The turquoise doors, boring tan paint color and the rickety railings and posts are gone.

Conn Duplex B&A

Conn duplex paint color


connecticut duplex house number



connecticut duplex 230 windows



connecticut duplex stairs

Our friends from Butler Constructs landscaping planted the Confederate Jasmine to crawl up our trellis on each end of the duplex to create a green privacy wall and it will produce a sweet fragrance and white flowers in the spring. The variegated plant that thrives in the shade in the foreground is Fatsia.


connecticut duplex trellis



connecticut duplex 240 stairs



connecticut duplex whole house

The addition of the arbor was key to add dimension and character to the long, straight lines of the duplex. Our carpentry crew from Locklear Brothers Home Improvement executed those brackets perfectly. The style of the bracket under the arbor echoes the straight lines of the simple corbels on the gables over each entrance.


connecticut duplex arbor

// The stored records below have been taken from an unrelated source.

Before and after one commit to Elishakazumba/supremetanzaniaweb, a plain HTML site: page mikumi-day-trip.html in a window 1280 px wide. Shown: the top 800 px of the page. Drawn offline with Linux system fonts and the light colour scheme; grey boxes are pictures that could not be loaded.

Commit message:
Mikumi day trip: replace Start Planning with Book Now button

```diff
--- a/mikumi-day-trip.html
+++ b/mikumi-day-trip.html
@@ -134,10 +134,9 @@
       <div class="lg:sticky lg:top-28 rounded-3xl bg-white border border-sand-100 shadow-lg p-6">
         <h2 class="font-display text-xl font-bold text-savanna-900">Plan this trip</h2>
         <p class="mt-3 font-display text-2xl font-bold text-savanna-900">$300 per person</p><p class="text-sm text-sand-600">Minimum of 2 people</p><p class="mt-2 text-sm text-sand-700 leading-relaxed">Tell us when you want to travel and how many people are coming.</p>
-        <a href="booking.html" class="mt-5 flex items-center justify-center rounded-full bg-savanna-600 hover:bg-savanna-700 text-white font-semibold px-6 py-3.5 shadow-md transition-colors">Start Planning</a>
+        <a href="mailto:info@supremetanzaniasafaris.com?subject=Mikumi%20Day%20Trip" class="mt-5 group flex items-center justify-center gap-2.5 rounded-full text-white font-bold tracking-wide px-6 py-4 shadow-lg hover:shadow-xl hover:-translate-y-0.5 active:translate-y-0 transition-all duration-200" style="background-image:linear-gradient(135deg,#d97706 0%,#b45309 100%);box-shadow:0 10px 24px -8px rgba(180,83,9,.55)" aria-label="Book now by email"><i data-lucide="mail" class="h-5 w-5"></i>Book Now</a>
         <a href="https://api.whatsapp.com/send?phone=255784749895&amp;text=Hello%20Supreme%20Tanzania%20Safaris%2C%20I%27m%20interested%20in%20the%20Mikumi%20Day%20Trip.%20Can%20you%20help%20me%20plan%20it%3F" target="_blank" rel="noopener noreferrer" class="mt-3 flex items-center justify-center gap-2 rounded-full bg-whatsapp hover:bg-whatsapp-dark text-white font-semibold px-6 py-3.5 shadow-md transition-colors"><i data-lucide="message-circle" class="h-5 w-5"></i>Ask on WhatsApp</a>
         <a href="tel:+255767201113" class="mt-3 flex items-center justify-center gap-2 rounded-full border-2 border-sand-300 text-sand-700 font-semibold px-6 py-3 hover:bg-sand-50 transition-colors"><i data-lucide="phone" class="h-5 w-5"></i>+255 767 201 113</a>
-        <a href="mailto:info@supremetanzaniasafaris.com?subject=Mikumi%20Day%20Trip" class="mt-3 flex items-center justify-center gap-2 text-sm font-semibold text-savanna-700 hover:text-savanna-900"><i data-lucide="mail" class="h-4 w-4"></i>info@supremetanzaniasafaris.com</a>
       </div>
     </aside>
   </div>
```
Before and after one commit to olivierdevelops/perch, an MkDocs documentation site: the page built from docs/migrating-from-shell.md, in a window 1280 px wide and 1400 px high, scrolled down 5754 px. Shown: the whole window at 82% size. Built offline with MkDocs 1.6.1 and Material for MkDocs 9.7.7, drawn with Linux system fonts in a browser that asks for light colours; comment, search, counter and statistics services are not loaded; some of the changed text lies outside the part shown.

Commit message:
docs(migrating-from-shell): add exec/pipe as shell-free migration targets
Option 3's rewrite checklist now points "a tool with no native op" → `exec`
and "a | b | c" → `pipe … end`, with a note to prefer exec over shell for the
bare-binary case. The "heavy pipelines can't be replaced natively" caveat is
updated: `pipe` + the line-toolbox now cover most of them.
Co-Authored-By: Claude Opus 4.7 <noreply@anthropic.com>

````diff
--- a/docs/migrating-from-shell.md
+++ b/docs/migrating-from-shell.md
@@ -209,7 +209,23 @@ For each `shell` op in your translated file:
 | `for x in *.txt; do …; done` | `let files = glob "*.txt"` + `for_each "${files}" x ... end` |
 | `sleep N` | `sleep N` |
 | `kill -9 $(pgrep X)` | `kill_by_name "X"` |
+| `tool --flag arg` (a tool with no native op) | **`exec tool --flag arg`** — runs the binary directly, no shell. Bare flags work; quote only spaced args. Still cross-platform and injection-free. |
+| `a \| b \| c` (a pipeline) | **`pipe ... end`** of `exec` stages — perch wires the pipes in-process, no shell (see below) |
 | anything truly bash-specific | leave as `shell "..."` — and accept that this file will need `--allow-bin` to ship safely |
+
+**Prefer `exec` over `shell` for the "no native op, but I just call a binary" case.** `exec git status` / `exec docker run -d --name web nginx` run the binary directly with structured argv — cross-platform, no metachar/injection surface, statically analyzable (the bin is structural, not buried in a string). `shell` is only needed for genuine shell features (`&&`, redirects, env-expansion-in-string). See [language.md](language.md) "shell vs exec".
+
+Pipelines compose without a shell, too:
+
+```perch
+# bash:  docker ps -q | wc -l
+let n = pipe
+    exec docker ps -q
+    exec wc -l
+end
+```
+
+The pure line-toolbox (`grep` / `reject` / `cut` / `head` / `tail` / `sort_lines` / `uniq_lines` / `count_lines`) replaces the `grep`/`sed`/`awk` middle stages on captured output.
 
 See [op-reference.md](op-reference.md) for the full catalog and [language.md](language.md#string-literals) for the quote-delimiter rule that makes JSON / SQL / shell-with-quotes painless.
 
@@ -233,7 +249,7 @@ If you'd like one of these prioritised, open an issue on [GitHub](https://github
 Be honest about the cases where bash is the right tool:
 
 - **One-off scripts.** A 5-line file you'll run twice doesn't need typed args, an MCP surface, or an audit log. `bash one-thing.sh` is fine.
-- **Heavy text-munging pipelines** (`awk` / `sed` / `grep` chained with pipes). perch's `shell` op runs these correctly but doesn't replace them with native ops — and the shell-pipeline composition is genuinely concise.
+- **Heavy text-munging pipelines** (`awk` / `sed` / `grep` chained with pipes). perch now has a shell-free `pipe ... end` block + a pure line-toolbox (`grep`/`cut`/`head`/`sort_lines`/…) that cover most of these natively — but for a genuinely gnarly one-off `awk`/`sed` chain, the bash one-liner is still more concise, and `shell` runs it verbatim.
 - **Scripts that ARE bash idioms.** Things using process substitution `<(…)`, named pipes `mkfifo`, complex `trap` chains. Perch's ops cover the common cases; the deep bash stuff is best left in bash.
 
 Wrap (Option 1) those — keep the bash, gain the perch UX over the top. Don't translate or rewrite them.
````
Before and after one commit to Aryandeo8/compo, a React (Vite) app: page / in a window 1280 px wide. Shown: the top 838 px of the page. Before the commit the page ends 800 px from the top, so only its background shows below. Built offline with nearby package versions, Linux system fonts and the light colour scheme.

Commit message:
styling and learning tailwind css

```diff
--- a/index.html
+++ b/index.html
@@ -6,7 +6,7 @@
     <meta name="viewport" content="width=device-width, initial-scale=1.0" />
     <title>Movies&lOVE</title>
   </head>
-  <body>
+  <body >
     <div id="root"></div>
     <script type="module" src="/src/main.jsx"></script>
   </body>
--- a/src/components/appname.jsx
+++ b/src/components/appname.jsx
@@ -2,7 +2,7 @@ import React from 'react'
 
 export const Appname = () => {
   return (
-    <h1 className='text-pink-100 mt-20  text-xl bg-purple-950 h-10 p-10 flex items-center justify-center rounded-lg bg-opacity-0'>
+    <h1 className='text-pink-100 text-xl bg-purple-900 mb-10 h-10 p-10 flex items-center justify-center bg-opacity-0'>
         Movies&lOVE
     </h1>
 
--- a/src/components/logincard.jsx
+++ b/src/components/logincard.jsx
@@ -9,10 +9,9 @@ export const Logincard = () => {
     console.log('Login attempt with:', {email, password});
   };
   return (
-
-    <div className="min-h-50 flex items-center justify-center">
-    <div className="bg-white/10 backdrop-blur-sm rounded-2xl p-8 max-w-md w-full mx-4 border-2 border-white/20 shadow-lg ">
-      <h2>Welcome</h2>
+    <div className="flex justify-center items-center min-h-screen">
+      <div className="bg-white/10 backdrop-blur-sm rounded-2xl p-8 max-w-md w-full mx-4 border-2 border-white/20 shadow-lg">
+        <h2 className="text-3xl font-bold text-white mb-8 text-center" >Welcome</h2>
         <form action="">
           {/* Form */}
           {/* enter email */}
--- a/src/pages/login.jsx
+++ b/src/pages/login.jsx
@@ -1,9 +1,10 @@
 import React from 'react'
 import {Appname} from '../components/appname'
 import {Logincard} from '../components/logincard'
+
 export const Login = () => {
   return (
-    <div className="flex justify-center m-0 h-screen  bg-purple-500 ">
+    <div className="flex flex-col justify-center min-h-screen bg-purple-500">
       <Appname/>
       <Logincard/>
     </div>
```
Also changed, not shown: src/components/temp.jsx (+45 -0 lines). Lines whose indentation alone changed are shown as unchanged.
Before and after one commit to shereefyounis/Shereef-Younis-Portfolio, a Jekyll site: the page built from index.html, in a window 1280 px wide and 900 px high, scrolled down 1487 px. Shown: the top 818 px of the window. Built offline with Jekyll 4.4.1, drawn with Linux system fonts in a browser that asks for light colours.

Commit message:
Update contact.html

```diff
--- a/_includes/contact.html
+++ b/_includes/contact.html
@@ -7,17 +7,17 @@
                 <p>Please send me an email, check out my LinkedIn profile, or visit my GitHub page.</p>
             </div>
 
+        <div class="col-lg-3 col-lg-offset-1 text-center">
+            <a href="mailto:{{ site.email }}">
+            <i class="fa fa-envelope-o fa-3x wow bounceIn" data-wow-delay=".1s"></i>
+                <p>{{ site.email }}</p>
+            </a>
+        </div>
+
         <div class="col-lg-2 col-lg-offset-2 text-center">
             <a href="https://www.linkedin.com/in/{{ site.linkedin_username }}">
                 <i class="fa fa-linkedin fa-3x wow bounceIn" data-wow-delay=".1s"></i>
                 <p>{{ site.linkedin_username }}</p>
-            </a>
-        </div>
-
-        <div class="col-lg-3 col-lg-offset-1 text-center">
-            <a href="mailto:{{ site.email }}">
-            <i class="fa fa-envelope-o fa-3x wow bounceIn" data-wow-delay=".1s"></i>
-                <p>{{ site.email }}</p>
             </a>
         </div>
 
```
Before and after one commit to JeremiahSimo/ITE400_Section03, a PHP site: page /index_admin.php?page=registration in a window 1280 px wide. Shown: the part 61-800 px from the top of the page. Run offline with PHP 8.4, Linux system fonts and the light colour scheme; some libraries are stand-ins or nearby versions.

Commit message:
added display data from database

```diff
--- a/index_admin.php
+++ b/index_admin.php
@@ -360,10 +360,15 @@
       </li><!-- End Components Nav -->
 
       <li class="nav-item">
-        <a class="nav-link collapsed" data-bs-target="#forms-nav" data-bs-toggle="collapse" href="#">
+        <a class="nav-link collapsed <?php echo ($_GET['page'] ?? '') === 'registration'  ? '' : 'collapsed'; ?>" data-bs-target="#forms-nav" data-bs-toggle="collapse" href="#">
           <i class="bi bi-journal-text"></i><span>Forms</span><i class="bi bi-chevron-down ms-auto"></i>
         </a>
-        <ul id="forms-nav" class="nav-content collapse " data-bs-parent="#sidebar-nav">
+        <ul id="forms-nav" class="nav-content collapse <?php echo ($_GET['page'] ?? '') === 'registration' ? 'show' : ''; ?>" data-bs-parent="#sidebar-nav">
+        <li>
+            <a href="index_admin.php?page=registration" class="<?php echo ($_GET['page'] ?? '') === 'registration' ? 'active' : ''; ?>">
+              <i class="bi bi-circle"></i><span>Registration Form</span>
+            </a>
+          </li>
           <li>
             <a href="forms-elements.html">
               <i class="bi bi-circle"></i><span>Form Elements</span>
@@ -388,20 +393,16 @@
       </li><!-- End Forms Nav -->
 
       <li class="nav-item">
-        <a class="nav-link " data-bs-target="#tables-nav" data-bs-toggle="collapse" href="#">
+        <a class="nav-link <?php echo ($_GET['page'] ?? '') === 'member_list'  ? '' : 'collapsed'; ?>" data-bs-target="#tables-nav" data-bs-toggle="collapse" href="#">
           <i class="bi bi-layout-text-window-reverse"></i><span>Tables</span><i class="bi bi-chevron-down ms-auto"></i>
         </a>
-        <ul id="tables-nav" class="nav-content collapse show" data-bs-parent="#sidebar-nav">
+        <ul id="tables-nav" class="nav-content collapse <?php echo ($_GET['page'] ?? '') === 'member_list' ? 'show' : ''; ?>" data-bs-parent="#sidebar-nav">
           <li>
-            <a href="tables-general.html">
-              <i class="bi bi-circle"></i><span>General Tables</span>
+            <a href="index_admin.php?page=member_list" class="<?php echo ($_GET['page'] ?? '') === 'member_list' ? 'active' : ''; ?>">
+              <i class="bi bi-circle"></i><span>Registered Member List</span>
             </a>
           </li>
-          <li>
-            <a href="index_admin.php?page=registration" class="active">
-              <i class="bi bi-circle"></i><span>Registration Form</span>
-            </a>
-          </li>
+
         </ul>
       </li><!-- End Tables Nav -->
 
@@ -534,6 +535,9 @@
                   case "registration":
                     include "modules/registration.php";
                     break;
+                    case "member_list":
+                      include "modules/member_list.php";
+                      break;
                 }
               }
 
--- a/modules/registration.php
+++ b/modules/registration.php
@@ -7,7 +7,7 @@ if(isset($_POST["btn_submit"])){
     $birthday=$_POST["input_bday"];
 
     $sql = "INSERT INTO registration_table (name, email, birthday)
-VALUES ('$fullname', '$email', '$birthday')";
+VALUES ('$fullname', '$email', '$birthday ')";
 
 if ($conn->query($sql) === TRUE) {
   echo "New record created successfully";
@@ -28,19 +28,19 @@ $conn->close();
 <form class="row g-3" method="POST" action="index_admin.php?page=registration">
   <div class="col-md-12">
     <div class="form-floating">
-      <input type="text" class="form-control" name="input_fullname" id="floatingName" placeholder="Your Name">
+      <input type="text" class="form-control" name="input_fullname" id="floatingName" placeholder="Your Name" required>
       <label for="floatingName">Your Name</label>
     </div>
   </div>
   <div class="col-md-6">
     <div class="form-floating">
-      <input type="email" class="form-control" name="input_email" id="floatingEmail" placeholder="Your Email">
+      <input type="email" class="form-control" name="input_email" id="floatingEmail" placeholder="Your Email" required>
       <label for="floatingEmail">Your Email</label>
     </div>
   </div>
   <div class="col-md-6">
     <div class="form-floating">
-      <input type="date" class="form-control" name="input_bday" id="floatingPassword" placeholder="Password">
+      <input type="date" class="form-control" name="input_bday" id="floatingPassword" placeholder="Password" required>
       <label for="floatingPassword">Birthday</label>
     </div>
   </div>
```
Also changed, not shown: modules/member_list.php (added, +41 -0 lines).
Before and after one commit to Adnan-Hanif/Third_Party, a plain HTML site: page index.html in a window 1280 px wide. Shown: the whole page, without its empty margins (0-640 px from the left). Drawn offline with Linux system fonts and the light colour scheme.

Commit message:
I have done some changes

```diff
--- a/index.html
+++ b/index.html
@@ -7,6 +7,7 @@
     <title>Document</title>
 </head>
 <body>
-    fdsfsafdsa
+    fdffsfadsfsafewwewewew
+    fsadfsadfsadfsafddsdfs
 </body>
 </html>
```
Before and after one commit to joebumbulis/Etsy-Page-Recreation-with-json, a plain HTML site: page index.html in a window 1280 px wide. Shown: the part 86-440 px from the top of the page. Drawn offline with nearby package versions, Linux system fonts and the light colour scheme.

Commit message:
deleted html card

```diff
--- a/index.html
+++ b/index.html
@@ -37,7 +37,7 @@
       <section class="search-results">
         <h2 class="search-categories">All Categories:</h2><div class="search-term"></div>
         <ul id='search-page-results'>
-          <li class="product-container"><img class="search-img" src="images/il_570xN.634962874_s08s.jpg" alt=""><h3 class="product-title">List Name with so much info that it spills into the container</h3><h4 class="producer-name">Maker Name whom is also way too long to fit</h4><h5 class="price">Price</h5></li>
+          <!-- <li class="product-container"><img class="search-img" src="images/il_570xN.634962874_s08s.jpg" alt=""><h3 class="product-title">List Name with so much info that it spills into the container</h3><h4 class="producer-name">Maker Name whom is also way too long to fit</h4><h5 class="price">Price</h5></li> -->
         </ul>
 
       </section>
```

Benjamin Moore’s Midnight Oil changes during the day and has a beautiful sheen and looks incredibly rich in the shade. It is the perfect color for this project.


connecticut duplex 230 stairs2



connecticut duplex trellis2



connecticut duplex 230 stairs3



connecticut duplex 240 entrance

Your thoughts concerning this swan?

Want to see previous posts about the Connecticut Duplex facelift, visit the 1st post, 2nd, 3rd and 4th

Sources: Outdoor Sconces, House Numbers, Entry Doors


The Garden Shed Plan

by Sarah on October 9, 2014, one comment

A garden/storage shed is seriously needed around here. The crew is set to begin construction on a little garden shed next week and it was obviously time to formulate a plan.

There is a wealth of good shed plans on the internet and I went with this one with some modifications of course.

shed drawing

shed plan

We’re on site preparation now, leveling the spot. And when I say “we” I mean my husband Dan is doing all of the prep work. I expect it to be a quick build, I’m giving the crew a 3-day deadline.



Connecticut Ave Duplex: The Right Tree

by Sarah on September 30, 2014, no comments

I have to tell you that the Connecticut Ave duplex facelift project is actually complete…except for the landscaping and that’s what the hold up is. We’ve been waiting for cooler temps to plant in and the time has come.

The facelift was a success and I promise to share as soon as the planting is done. You are really, REALLY going to like it but first I had to select the right tree for the front patch of scraggly grass leading up to a drainage ditch.

West Conn front yard before

We’re going to turn scraggles up there in to a mulched bed with a nice flowering tree and some other shrubs and grasses. I knew I wanted a white flowering tree that only grew to about 20′ or so. I started out after a Fringe Tree. It’s a beautiful tree with these awesome white blooms that grows well here in the South that people often overlook, it’s a great alternative to the boring old Crape Myrtle.

tree fringe

But…everyone is out of Fringe trees here. So I travel a bit out of my neighborhood to go to one of my favorite retail garden spots, Garden Supply Co. they are out of Fringe trees too but they do suggest an Amelanchier (am-ə-LAN-sheer) and a Japanese Snowbell.

tree amelanchier

tree snowbell

The helpful people at Garden Supply showed me a few other trees, no dogwoods thank you, no redbuds, no Mom I don’t want to plant a Coral Bark Maple. I liked the Amelanchier and that’s what we’ll plant and enjoy those white blooms against that boldly painted duplex.